About Valleys, Crests and HillsCopyright: © Chair of Structures and Structural Design
Experiences in Developing Self-Supporting Sheet Metal Structures
Steel construction in the context of building engineering and structural engineering still implies a construction system based on linear elements with standardized sections which are joined together at knots and combined with secondary and tertiary structural elements like beams and façade panels. Particularly efficient, or even lightweight structures, that employ spatial loadbearing- effects like membrane- or shell-loadbearing behavior in addition to a bending action, may not necessarily built that way. Referring to automotive and car body design sheet metal is the preferred material for the development of a lightweight building system for spatial structures
At this time however the appli-cation of sheet metal in the context of building-technique and architecture is limited to façade-element-systems. The only structural applications so far are geodesic domes, invented by Richard Buckminster-Fuller (1895-1983). These hemispherical spatial structures consist of folded sheet-metal elements whose geometrical layout was derived from a tessellation based on the Platonic and Archimedean solids like the Truncated Icosahedron. Its edges form a net of pentagonal and hexagonal meshes with a uniform edge length, a most suitable source of tessellation, which can be easily sub-divided by triangulation.
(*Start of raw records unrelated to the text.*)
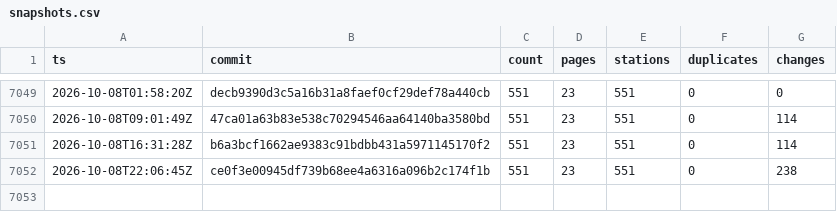
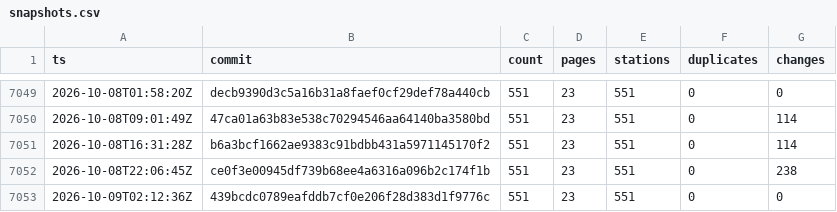
Before and after one commit to stefanb/goriva-data, a CSV file: history/snapshots.csv, drawn as a sheet; only a part is shown, gaps mark what is left out; the diff names each change by its address in the sheet, - before the commit and + after, or states it on an @@ line.

```diff
--- a/history/snapshots.csv
+++ b/history/snapshots.csv
+row 7053: 2026-10-09T02:12:36Z | 439bcdc0789eafddb7cf0e206f28d383d1f9776c | 551 | 23 | 551 | 0 | 0
```
Also changed, not shown: 2 other files.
An especially famous example of this category of domes is the Kaiser Dome in Hawaii by Donald Richter, built in 1957. Other geodesic domes, erected in exhibition grounds or theme parks, were modelled after this example.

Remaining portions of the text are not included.